President Barack Obama promised bipartisanship in his administration. Perhaps the President’s definition of bipartisanship does not match the definition to which the Republicans ascribe. Based on the reports from Washington and beyond, the President’s idea of bipartisanship is to use his charisma to convince Republicans that he is right instead of listening to what the Republicans have to say. The times when bipartisan agreements are achieved include some give and take by both parties not the wholesale purchase of the other side’s idea. In order for “bipartisanship” to work, the President and his sycophants need to be open to changing their positions as they are so eager for Republicans to do. Basic tenets of mediation and negotiation require some exchange.
If not, the President will find there will be little “Bipartisanship” whatever the definition. Republicans are finding traction with now skeptical voters who see the massive waste of TARP money by people who receive annual salaries that far exceed the income of some local communities. How can legislators support a bill they haven’t even read? How will those legislators who did justify that vote to taxpayers who now carry the burden of the sinking economy and fear that their personal economy will be impacted more severely?

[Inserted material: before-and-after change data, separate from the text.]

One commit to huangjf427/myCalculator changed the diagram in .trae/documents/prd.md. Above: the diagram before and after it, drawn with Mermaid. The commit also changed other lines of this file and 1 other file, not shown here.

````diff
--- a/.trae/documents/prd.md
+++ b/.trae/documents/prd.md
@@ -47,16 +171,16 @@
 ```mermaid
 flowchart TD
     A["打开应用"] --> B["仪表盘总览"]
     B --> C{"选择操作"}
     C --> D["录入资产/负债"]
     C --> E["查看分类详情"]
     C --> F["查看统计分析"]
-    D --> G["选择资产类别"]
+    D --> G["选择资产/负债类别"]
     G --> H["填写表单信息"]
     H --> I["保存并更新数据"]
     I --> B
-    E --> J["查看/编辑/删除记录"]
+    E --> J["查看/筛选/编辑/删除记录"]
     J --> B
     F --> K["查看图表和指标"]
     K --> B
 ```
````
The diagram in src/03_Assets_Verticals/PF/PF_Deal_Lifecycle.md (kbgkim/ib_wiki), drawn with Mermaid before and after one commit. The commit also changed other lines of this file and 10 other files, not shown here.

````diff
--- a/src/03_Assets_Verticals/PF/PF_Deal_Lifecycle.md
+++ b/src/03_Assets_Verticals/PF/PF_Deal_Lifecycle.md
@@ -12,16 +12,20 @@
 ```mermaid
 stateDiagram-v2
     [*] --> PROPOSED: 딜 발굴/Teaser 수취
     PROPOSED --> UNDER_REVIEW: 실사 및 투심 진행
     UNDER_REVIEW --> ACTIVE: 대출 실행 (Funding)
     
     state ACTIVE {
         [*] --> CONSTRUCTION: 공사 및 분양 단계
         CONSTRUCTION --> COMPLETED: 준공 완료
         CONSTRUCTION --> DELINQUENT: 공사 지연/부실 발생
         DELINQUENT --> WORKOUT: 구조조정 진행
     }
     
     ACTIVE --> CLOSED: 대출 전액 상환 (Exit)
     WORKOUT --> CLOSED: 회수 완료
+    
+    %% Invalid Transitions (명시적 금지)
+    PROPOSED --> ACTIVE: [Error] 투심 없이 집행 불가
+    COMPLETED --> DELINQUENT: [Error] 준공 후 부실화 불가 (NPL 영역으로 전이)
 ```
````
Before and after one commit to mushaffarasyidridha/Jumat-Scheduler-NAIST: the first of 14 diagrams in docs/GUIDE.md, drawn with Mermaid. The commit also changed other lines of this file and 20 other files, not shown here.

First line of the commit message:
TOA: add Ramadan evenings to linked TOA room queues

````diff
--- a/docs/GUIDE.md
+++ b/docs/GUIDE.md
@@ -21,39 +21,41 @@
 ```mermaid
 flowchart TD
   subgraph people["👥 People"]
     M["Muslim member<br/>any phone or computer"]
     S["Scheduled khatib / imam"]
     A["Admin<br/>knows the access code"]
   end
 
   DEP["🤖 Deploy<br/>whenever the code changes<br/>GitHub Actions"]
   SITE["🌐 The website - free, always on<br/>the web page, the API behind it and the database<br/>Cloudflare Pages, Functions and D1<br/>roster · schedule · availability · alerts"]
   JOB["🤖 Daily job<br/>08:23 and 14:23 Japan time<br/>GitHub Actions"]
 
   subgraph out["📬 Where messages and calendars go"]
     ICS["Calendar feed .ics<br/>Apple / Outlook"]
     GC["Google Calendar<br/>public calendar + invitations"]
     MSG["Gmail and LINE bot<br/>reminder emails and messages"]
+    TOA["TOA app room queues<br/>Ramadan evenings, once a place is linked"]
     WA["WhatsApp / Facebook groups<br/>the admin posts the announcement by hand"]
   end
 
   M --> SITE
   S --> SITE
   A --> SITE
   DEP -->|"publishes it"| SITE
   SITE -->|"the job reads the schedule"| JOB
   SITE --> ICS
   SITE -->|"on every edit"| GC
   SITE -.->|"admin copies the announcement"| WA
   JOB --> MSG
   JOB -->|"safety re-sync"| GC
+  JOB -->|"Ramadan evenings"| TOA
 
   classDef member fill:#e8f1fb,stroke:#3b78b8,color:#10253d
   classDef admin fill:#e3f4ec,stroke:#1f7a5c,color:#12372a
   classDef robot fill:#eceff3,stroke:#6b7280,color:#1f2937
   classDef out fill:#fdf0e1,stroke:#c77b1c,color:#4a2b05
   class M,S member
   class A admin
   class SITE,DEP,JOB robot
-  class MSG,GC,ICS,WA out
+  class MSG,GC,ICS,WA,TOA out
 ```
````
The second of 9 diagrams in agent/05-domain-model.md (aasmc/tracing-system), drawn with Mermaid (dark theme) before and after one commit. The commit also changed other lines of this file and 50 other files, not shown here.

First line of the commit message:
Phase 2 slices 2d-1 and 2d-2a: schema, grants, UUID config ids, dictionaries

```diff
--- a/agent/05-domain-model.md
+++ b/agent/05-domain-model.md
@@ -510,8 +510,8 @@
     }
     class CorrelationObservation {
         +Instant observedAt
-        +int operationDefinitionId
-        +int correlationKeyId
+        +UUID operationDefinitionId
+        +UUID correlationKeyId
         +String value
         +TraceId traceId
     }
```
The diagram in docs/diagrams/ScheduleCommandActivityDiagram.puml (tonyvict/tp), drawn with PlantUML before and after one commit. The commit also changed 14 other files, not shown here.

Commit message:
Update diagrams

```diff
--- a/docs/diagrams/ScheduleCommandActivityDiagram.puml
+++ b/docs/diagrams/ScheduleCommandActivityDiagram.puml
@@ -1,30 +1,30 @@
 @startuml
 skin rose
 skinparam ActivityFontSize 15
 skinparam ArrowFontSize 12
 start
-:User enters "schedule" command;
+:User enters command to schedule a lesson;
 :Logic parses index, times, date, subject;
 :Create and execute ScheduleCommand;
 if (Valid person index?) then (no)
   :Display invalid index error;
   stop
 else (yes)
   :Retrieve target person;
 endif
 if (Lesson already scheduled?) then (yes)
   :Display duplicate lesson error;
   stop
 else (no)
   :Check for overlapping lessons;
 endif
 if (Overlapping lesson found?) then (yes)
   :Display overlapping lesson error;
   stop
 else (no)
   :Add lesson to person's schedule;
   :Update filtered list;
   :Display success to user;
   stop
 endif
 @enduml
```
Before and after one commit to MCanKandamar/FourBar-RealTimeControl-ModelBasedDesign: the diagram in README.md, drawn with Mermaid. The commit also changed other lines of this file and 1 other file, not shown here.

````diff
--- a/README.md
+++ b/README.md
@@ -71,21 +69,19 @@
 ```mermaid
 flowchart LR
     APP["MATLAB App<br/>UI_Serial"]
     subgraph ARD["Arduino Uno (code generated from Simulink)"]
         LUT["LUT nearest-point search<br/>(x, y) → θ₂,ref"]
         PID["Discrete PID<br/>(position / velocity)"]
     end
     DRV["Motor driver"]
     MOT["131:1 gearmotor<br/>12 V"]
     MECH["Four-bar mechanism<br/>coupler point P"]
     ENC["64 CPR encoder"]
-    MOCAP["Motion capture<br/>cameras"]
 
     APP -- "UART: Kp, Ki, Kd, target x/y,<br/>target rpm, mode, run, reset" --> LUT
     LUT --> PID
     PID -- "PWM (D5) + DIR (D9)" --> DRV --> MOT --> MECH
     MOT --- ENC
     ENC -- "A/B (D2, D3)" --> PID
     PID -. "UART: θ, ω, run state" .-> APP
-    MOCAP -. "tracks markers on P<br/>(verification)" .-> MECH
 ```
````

A vote in favor of the bill without some give by the Democrats would be like selling one’s soul without any benefit whatsoever. Why would Republicans do that?
Bipartisanship implies some agreement between the parties or members of two parties. Unfortunately, the Democrats behave now like a “ruling party” of parliamentary governments instead of like a majority party of U.S. legislative history. So long as the Democrats maintain an attitude of supremacy, the Republicans will have little choice but to question the new establishment and fight the Democrat party line. Until the ruling party finds some humility, the news out of Washington will continue to ponder, as a New Times article today, the challenges of “bipartisanship.”